We were neighbors on a cul-de-sac of flimsy starter homes. She had two boys the same ages as my son and daughter, and they grew up together like a tumbling litter of puppies and were frequently dumped into the tub as a filthy pack. Old photos of my family gathered around the kitchen table, the backyard grill, a birthday cake or a Christmas tree, are as likely to feature her children as mine.
At that point in my life I was a vague, decorative thing, an impressionist painting that merely suggested a woman, habitually charming – an unscrupulous talent in a young person – and as wise as a pet store finch. Dana was a little older and a lot more substantial, with a wide-open face, a generous smile that pushed her cheeks up to her eyes, and a directness I've always associated with those from Northern climates. (I suspect no one wants to beat around the bush if there's ice on the bush.)
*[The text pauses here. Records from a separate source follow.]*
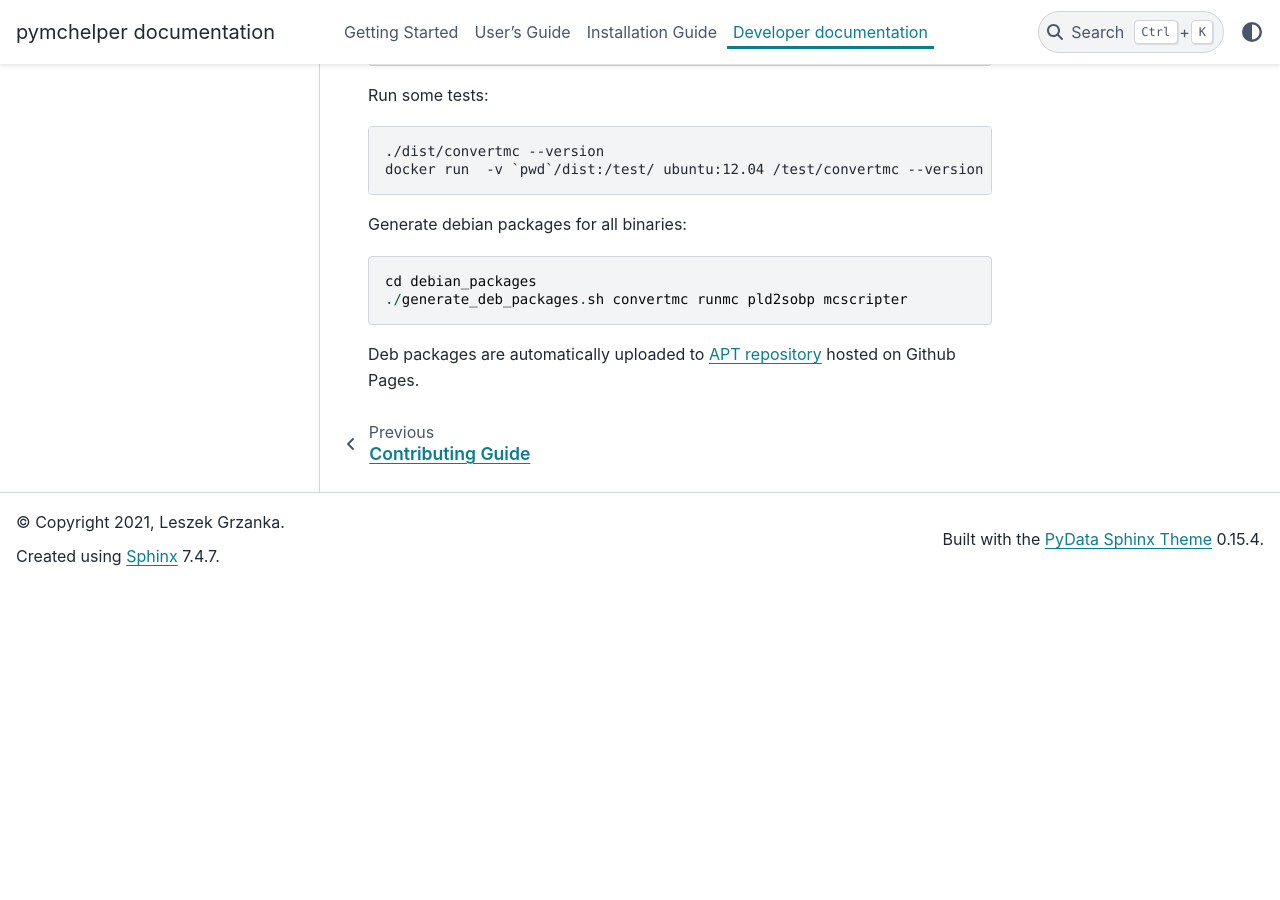
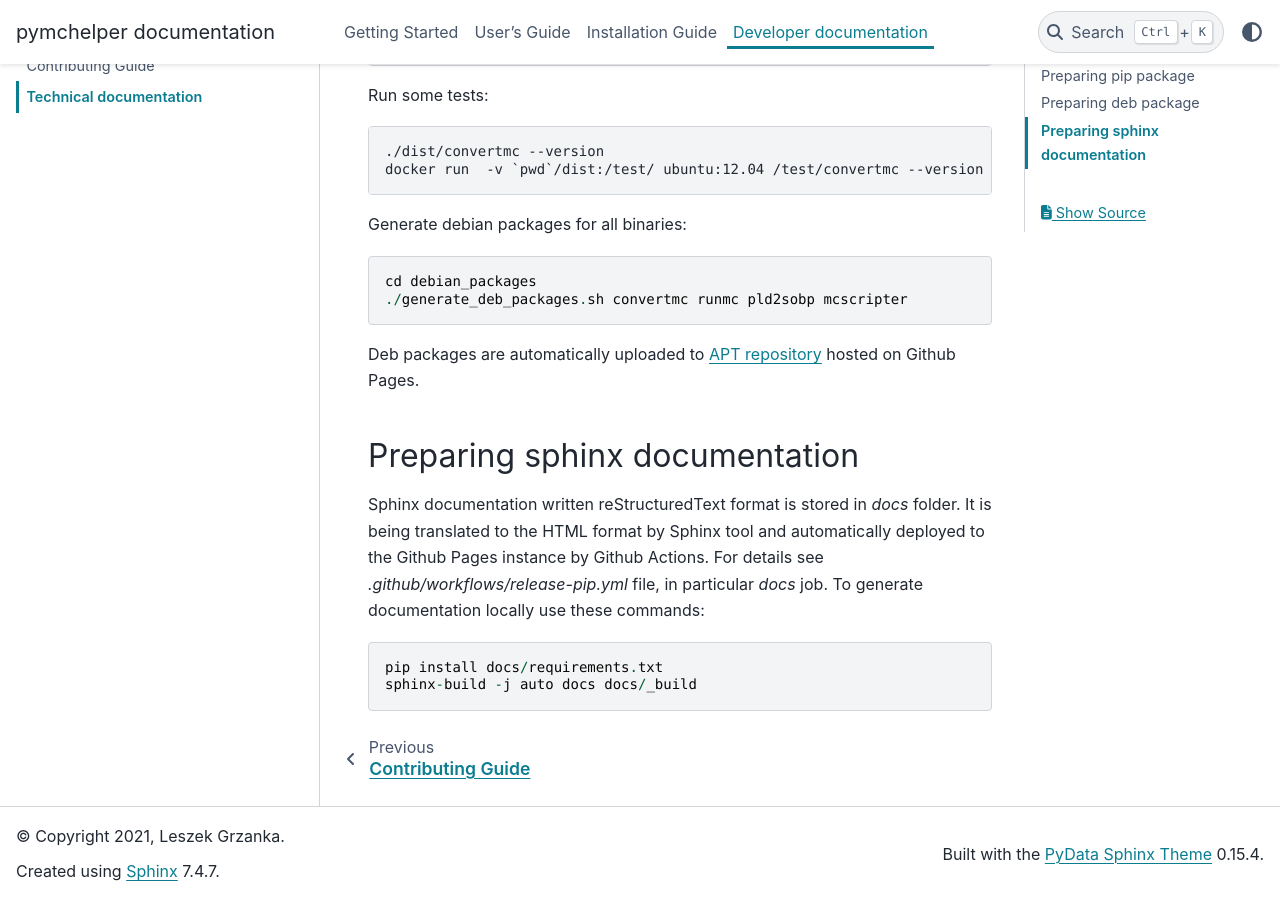
Before and after one commit to DataMedSci/pymchelper, a Sphinx documentation site: the page built from docs/technical.rst, in a window 1280 px wide and 900 px high, scrolled down 1006 px. Built offline with Sphinx 7.4.7 and the PyData theme 0.15.4, drawn with Linux system fonts in a browser that asks for light colours; pages that are not in the unit, such as notebooks, are missing from menus; before the commit the page ends 1592 px from its top, so only the background shows below that.

Commit message:
doc fixes

````diff
--- a/docs/conf.py
+++ b/docs/conf.py
@@ -15,14 +15,16 @@
 Sphinx configuration file for autogenerated documentation.
 To build it locally, run:
 ```
-sphinx-build -j4 -b html -d /tmp/doctrees docs docs/build/_html
+sphinx-build -j auto docs docs/_build
 ```
+
+Add `-a` to generate all siles
 """
 
-import sys
 import os
 import pkg_resources
 import subprocess
+import sys
 
 # If extensions (or modules to document with autodoc) are in another directory,
 # add these directories to sys.path here. If the directory is relative to the
@@ -192,22 +194,22 @@ htmlhelp_basename = 'pymchelperdoc'
 intersphinx_mapping = {'https://docs.python.org/': None}
 
 
-def run_apidoc(_):
-    """
-    Automate building apidoc when building with readthedocs
-    https://github.com/rtfd/readthedocs.org/issues/1139
-    """
-    module = 'pymchelper'
-    cur_dir = os.path.abspath(os.path.dirname(__file__))
-    output_path = os.path.join(cur_dir, 'apidoc')
-    module_path = os.path.join(cur_dir, '..', module)
-    cmd_path = 'sphinx-apidoc'
-    if hasattr(sys, 'real_prefix'):  # Check to see if we are in a virtualenv
-        # If we are, assemble the path manually
-        cmd_path = os.path.abspath(os.path.join(sys.prefix, 'bin', 'sphinx-apidoc'))
-    # sphinx-apidoc switches are described here: http://www.sphinx-doc.org/en/stable/man/sphinx-apidoc.html
-    subprocess.check_call([cmd_path, '--module-first', '--separate', '-o', output_path, module_path])
+# def run_apidoc(_):
+#     """
+#     Automate building apidoc when building with readthedocs
+#     https://github.com/rtfd/readthedocs.org/issues/1139
+#     """
+#     module = 'pymchelper'
+#     cur_dir = os.path.abspath(os.path.dirname(__file__))
+#     output_path = os.path.join(cur_dir, 'apidoc')
+#     module_path = os.path.join(cur_dir, '..', module)
+#     cmd_path = 'sphinx-apidoc'
+#     if hasattr(sys, 'real_prefix'):  # Check to see if we are in a virtualenv
+#         # If we are, assemble the path manually
+#         cmd_path = os.path.abspath(os.path.join(sys.prefix, 'bin', 'sphinx-apidoc'))
+#     # sphinx-apidoc switches are described here: http://www.sphinx-doc.org/en/stable/man/sphinx-apidoc.html
+#     subprocess.check_call([cmd_path, '--module-first', '--separate', '-o', output_path, module_path])
 
 
-def setup(app):
-    app.connect('builder-inited', run_apidoc)
+# def setup(app):
+#     app.connect('builder-inited', run_apidoc)
--- a/docs/technical.rst
+++ b/docs/technical.rst
@@ -48,3 +48,14 @@ Generate debian packages for all binaries::
     ./generate_deb_packages.sh convertmc runmc pld2sobp mcscripter
 
 Deb packages are automatically uploaded to `APT repository <https://github.com/DataMedSci/deb_package_repository>`_  hosted on Github Pages.
+
+Preparing sphinx documentation
+------------------------------
+
+Sphinx documentation written reStructuredText format is stored in `docs` folder.
+It is being translated to the HTML format by Sphinx tool and automatically deployed to the Github Pages instance by Github Actions.
+For details see `.github/workflows/release-pip.yml` file, in particular `docs` job.
+To generate documentation locally use these commands::
+
+    pip install docs/requirements.txt
+    sphinx-build -j auto docs docs/_build
````
Also changed, not shown: 1 other file.
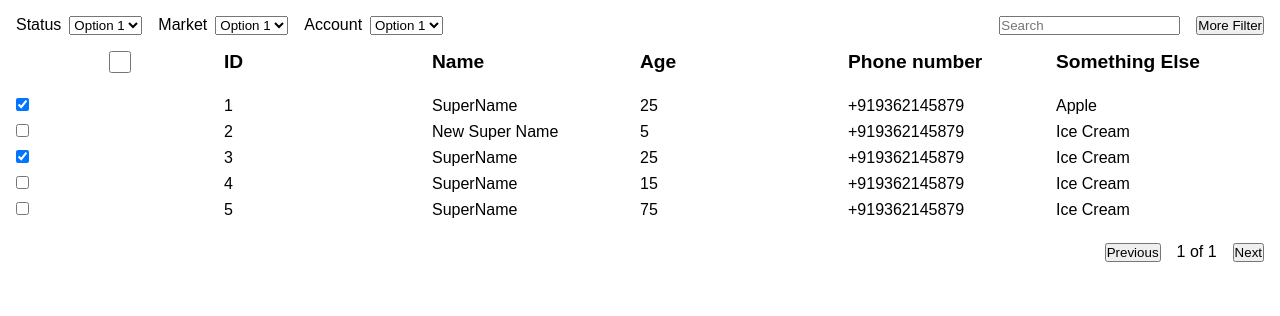
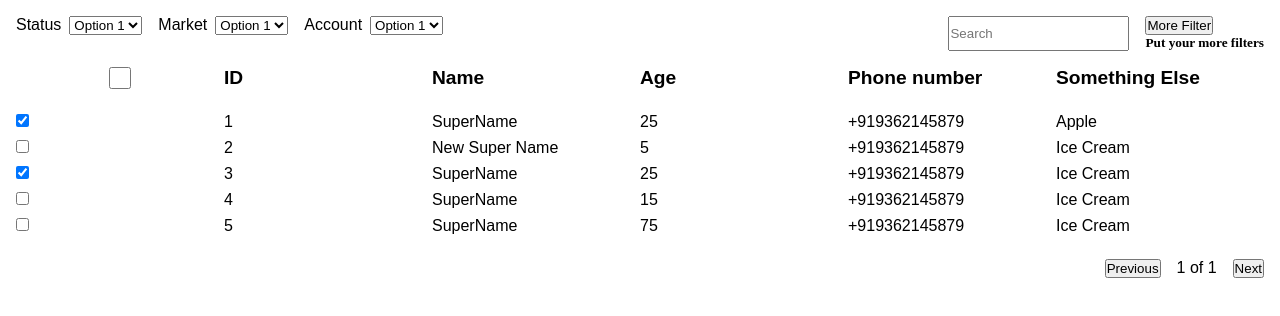
Before and after one commit to tuhinkarmakar3882/react-power-grid, a React (Create React App) app: page / in a window 1280 px wide. Both pictures are taken after a click on the button "More Filter". Shown: the top 316 px of the page. Built offline with nearby package versions, Linux system fonts and the light colour scheme.

Commit message:
WIP: MoreFilters

```diff
--- a/src/components/PowerTable/PowerTableMoreFilters.jsx
+++ b/src/components/PowerTable/PowerTableMoreFilters.jsx
@@ -1,10 +1,22 @@
-import React from 'react'
+import React, { useState } from 'react'
 
-const PowerTableMoreFilters = ({ moreFilters }) => {
+const PowerTableMoreFilters = ({ children }) => {
+  const [isOpened, setIsOpened] = useState(false)
+
+  const toggleMoreFilters = () => setIsOpened(!isOpened)
+
+  const showMoreFilters = () => (
+    <aside>
+      {children}
+    </aside>
+  )
+
   return (
-    <button>
-      More Filter
-    </button>
+    <section className="power-table-more-filters">
+      <button onClick={toggleMoreFilters}>More Filter</button>
+
+      {isOpened && showMoreFilters()}
+    </section>
   )
 }
 
```
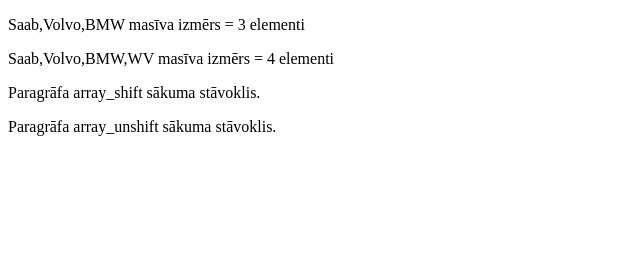
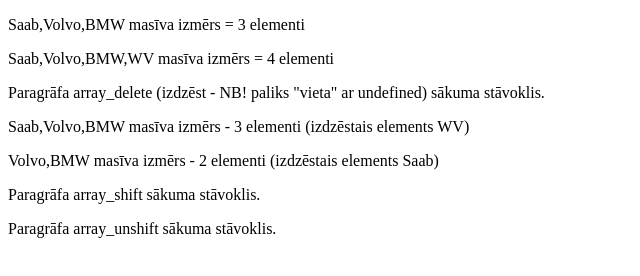
Before and after one commit to gatisprog/DialogsAB_JS, a plain HTML site: page Class_05/index.html in a window 1280 px wide. Shown: the whole page, without its empty margins (0-640 px from the left). Drawn offline with Linux system fonts and the light colour scheme.

Commit message:
Class_05

```diff
--- a/Class_05/index.html
+++ b/Class_05/index.html
@@ -7,7 +7,10 @@
 
 <body>
     <p id="array_initial">Paragrāfa array_initial sākuma stāvoklis.</p>
-    <p id="array_push">Paragrāfa array_push sākuma stāvoklis.</p>
+    <p id="array_push">Paragrāfa array_push (pievienot beigas) sākuma stāvoklis.</p>
+    <p id="array_delete">Paragrāfa array_delete (izdzēst - NB! paliks "vieta" ar undefined) sākuma stāvoklis.</p>
+    <p id="array_pop">Paragrāfa array_pop (izdzēst pedējo elementu) sākuma stāvoklis.</p>
+    <p id="array_shift">Paragrāfa array_shift (izdzēst pirmo elementu) sākuma stāvoklis.</p>
     <p id="array_shift">Paragrāfa array_shift sākuma stāvoklis.</p>
     <p id="array_unshift">Paragrāfa array_unshift sākuma stāvoklis.</p>
 
--- a/Class_05/scripts/script1.js
+++ b/Class_05/scripts/script1.js
@@ -1,7 +1,16 @@
 const cars = ["Saab", "Volvo", "BMW"];
-
 document.getElementById("array_initial").innerHTML = `${cars} masīva izmērs = ${cars.length} elementi`;
 
+// cars[10] = "Renoult"; - tā nedarām!
 var N = cars.push("WV");
+document.getElementById("array_push").innerHTML = `${cars} masīva izmērs = ${N} elementi`;
 
-document.getElementById("array_push").innerHTML = `${cars} masīva izmērs = ${N} elementi`;
+// delete nedarām
+//delete cars [0];
+//document.getElementById("array_delete").innerHTML = `${cars} masīva izmērs = ${cars.length} elementi`;
+
+var cars_last = cars.pop();
+document.getElementById("array_pop").innerHTML = `${cars} masīva izmērs - ${cars.length} elementi (izdzēstais elements ${cars_last})`;
+
+var cars_first = cars.shift();
+document.getElementById("array_shift").innerHTML = `${cars} masīva izmērs - ${cars.length} elementi (izdzēstais elements ${cars_first})`;
```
Her husband Don was a burgeoning alcoholic who on the weekends accelerated from funny to foolish in fifteen beers. Accidentally but foreseeably, he set fire to the front lawn, threw a golf club through the windshield of his truck, and one Sunday morning – in jolly horseplay – tossed his oldest son into the air and failed to catch him on the way down. Their son was unharmed, but Don was broken with remorse. Later that day, I was in their kitchen when he sobbed into Dana's neck, and for probably the thousandth time, begged her to forgive him. I watched a dozen hard feelings cross her face before she settled on a soft one, and she said, "You didn't mean to." Until then I had no idea that kindness is a choice.
My family was the first to leave the street, a few miles away, and we kept in touch. Then the Air Force moved them West, then overseas, beyond casual contact, and for years I received sketchy updates via chance encounters with mutual acquaintances. Don was sober. They divorced. Dana was in Virginia.
Two years ago, when I'd almost accepted I'd never hear from Dana again, a Christmas card arrived. I joyfully copied her current address in my book, and put a return card in the mail that very day, anticipating many years of exchanged cards, updates and photos. A week later Don called to say Dana was dead. Simply dead, at forty-nine, when her heart just up and quit. I shake my head when I come to her name. "That's impossible," I say aloud, firmly.
I could get a new address book, start over, but that would be a temporary solution. Before long someone will have moved on or died and soon the new book would be full of messy cross-throughs and vacant names that make me teary even as I'm signing our cards with cheery script. I know sorrow is not a choice, yet mine seems willful, and thin too, when I am capable of soaring happiness the very next minute. Only grief of poor quality would wear so unevenly, and only a loon, a dodo, a cuckoo, one of those diminished birds, would continue to send Dana a Christmas card. Because optimism works best when you limit your outcomes, I provide no return address.